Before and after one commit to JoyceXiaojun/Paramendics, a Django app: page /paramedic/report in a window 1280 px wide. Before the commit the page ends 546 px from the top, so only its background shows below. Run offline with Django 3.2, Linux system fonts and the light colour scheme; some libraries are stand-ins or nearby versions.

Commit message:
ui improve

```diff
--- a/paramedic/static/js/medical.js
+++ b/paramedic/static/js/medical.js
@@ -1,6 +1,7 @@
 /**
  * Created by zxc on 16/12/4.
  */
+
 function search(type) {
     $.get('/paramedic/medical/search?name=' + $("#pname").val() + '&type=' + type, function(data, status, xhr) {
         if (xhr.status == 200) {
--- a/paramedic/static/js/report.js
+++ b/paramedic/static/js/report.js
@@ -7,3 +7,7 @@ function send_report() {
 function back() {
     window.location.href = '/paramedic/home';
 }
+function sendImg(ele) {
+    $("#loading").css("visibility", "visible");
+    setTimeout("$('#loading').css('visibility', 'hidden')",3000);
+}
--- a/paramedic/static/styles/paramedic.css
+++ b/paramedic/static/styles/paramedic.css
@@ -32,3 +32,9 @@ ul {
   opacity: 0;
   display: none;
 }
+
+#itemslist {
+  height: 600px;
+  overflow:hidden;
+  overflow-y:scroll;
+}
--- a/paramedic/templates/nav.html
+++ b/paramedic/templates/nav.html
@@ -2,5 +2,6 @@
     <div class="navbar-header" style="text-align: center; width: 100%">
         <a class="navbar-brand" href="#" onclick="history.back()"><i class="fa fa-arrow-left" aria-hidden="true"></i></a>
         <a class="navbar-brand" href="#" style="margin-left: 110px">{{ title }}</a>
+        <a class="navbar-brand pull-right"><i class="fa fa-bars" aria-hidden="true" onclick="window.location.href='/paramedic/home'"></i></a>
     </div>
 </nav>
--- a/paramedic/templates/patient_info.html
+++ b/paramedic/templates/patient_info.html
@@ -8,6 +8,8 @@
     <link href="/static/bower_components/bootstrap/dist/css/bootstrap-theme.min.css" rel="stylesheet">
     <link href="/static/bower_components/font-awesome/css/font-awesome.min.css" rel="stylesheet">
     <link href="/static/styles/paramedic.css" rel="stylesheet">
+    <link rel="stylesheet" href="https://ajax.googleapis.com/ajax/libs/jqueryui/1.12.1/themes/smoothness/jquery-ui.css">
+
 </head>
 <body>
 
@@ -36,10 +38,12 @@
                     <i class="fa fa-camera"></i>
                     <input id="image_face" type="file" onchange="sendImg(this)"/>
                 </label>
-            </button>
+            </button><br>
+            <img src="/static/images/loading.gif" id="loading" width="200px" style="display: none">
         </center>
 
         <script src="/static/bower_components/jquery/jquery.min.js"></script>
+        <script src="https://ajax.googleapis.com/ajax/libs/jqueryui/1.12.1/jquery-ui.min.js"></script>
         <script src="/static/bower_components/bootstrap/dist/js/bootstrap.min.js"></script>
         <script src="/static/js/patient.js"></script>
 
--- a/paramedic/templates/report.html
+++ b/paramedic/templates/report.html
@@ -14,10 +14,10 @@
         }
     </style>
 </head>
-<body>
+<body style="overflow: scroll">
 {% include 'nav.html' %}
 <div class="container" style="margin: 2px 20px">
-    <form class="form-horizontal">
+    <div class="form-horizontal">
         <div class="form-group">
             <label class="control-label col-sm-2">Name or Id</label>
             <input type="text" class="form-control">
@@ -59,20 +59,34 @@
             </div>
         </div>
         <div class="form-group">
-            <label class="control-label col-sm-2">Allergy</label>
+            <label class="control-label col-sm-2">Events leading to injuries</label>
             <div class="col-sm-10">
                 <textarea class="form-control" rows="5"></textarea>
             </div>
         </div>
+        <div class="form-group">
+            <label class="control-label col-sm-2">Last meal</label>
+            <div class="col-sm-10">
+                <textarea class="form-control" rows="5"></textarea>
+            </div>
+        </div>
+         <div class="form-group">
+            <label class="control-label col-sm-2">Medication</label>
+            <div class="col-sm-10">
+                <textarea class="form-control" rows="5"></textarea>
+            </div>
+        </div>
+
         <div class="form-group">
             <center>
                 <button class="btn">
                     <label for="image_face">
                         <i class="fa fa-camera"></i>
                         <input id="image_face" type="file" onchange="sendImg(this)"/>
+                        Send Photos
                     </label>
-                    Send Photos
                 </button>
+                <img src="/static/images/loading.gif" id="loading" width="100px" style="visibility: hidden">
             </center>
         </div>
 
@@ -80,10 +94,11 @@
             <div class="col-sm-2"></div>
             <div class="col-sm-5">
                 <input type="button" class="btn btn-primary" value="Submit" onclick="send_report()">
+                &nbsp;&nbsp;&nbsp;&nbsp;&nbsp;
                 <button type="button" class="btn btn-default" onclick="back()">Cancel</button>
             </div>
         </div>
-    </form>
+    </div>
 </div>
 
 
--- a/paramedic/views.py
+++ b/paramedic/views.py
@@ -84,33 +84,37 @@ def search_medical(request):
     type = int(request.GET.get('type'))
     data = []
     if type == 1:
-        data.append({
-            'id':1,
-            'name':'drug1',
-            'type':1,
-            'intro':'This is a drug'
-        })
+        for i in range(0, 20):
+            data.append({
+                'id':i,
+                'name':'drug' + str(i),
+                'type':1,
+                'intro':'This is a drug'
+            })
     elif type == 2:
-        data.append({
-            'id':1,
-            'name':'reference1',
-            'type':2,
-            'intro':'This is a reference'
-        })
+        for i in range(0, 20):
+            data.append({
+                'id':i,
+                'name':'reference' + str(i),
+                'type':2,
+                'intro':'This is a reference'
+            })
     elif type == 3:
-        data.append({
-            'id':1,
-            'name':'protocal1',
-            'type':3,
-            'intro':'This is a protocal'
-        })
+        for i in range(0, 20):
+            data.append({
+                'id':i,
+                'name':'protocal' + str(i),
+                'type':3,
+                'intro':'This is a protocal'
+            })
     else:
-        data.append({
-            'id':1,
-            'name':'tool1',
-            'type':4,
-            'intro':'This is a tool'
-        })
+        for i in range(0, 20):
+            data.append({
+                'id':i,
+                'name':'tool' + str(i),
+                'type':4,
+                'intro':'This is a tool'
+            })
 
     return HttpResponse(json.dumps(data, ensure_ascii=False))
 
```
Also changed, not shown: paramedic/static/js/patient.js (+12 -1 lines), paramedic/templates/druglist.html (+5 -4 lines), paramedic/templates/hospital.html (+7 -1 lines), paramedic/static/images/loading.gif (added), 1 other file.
○ ○ ○ ○ ○ ○ ○
_TASK DIRECTIONS_:
Output the complete set of records word for word.

_RESULT OF THIS TASK_:
Before and after one commit to JoyceXiaojun/Paramendics, a Django app: page /paramedic/report in a window 1280 px wide. Before the commit the page ends 546 px from the top, so only its background shows below. Run offline with Django 3.2, Linux system fonts and the light colour scheme; some libraries are stand-ins or nearby versions.

Commit message:
ui improve

```diff
--- a/paramedic/static/js/medical.js
+++ b/paramedic/static/js/medical.js
@@ -1,6 +1,7 @@
 /**
  * Created by zxc on 16/12/4.
  */
+
 function search(type) {
     $.get('/paramedic/medical/search?name=' + $("#pname").val() + '&type=' + type, function(data, status, xhr) {
         if (xhr.status == 200) {
--- a/paramedic/static/js/report.js
+++ b/paramedic/static/js/report.js
@@ -7,3 +7,7 @@ function send_report() {
 function back() {
     window.location.href = '/paramedic/home';
 }
+function sendImg(ele) {
+    $("#loading").css("visibility", "visible");
+    setTimeout("$('#loading').css('visibility', 'hidden')",3000);
+}
--- a/paramedic/static/styles/paramedic.css
+++ b/paramedic/static/styles/paramedic.css
@@ -32,3 +32,9 @@ ul {
   opacity: 0;
   display: none;
 }
+
+#itemslist {
+  height: 600px;
+  overflow:hidden;
+  overflow-y:scroll;
+}
--- a/paramedic/templates/nav.html
+++ b/paramedic/templates/nav.html
@@ -2,5 +2,6 @@
     <div class="navbar-header" style="text-align: center; width: 100%">
         <a class="navbar-brand" href="#" onclick="history.back()"><i class="fa fa-arrow-left" aria-hidden="true"></i></a>
         <a class="navbar-brand" href="#" style="margin-left: 110px">{{ title }}</a>
+        <a class="navbar-brand pull-right"><i class="fa fa-bars" aria-hidden="true" onclick="window.location.href='/paramedic/home'"></i></a>
     </div>
 </nav>
--- a/paramedic/templates/patient_info.html
+++ b/paramedic/templates/patient_info.html
@@ -8,6 +8,8 @@
     <link href="/static/bower_components/bootstrap/dist/css/bootstrap-theme.min.css" rel="stylesheet">
     <link href="/static/bower_components/font-awesome/css/font-awesome.min.css" rel="stylesheet">
     <link href="/static/styles/paramedic.css" rel="stylesheet">
+    <link rel="stylesheet" href="https://ajax.googleapis.com/ajax/libs/jqueryui/1.12.1/themes/smoothness/jquery-ui.css">
+
 </head>
 <body>
 
@@ -36,10 +38,12 @@
                     <i class="fa fa-camera"></i>
                     <input id="image_face" type="file" onchange="sendImg(this)"/>
                 </label>
-            </button>
+            </button><br>
+            <img src="/static/images/loading.gif" id="loading" width="200px" style="display: none">
         </center>
 
         <script src="/static/bower_components/jquery/jquery.min.js"></script>
+        <script src="https://ajax.googleapis.com/ajax/libs/jqueryui/1.12.1/jquery-ui.min.js"></script>
         <script src="/static/bower_components/bootstrap/dist/js/bootstrap.min.js"></script>
         <script src="/static/js/patient.js"></script>
 
--- a/paramedic/templates/report.html
+++ b/paramedic/templates/report.html
@@ -14,10 +14,10 @@
         }
     </style>
 </head>
-<body>
+<body style="overflow: scroll">
 {% include 'nav.html' %}
 <div class="container" style="margin: 2px 20px">
-    <form class="form-horizontal">
+    <div class="form-horizontal">
         <div class="form-group">
             <label class="control-label col-sm-2">Name or Id</label>
             <input type="text" class="form-control">
@@ -59,20 +59,34 @@
             </div>
         </div>
         <div class="form-group">
-            <label class="control-label col-sm-2">Allergy</label>
+            <label class="control-label col-sm-2">Events leading to injuries</label>
             <div class="col-sm-10">
                 <textarea class="form-control" rows="5"></textarea>
             </div>
         </div>
+        <div class="form-group">
+            <label class="control-label col-sm-2">Last meal</label>
+            <div class="col-sm-10">
+                <textarea class="form-control" rows="5"></textarea>
+            </div>
+        </div>
+         <div class="form-group">
+            <label class="control-label col-sm-2">Medication</label>
+            <div class="col-sm-10">
+                <textarea class="form-control" rows="5"></textarea>
+            </div>
+        </div>
+
         <div class="form-group">
             <center>
                 <button class="btn">
                     <label for="image_face">
                         <i class="fa fa-camera"></i>
                         <input id="image_face" type="file" onchange="sendImg(this)"/>
+                        Send Photos
                     </label>
-                    Send Photos
                 </button>
+                <img src="/static/images/loading.gif" id="loading" width="100px" style="visibility: hidden">
             </center>
         </div>
 
@@ -80,10 +94,11 @@
             <div class="col-sm-2"></div>
             <div class="col-sm-5">
                 <input type="button" class="btn btn-primary" value="Submit" onclick="send_report()">
+                &nbsp;&nbsp;&nbsp;&nbsp;&nbsp;
                 <button type="button" class="btn btn-default" onclick="back()">Cancel</button>
             </div>
         </div>
-    </form>
+    </div>
 </div>
 
 
--- a/paramedic/views.py
+++ b/paramedic/views.py
@@ -84,33 +84,37 @@ def search_medical(request):
     type = int(request.GET.get('type'))
     data = []
     if type == 1:
-        data.append({
-            'id':1,
-            'name':'drug1',
-            'type':1,
-            'intro':'This is a drug'
-        })
+        for i in range(0, 20):
+            data.append({
+                'id':i,
+                'name':'drug' + str(i),
+                'type':1,
+                'intro':'This is a drug'
+            })
     elif type == 2:
-        data.append({
-            'id':1,
-            'name':'reference1',
-            'type':2,
-            'intro':'This is a reference'
-        })
+        for i in range(0, 20):
+            data.append({
+                'id':i,
+                'name':'reference' + str(i),
+                'type':2,
+                'intro':'This is a reference'
+            })
     elif type == 3:
-        data.append({
-            'id':1,
-            'name':'protocal1',
-            'type':3,
-            'intro':'This is a protocal'
-        })
+        for i in range(0, 20):
+            data.append({
+                'id':i,
+                'name':'protocal' + str(i),
+                'type':3,
+                'intro':'This is a protocal'
+            })
     else:
-        data.append({
-            'id':1,
-            'name':'tool1',
-            'type':4,
-            'intro':'This is a tool'
-        })
+        for i in range(0, 20):
+            data.append({
+                'id':i,
+                'name':'tool' + str(i),
+                'type':4,
+                'intro':'This is a tool'
+            })
 
     return HttpResponse(json.dumps(data, ensure_ascii=False))
 
```
Also changed, not shown: paramedic/static/js/patient.js (+12 -1 lines), paramedic/templates/druglist.html (+5 -4 lines), paramedic/templates/hospital.html (+7 -1 lines), paramedic/static/images/loading.gif (added), 1 other file.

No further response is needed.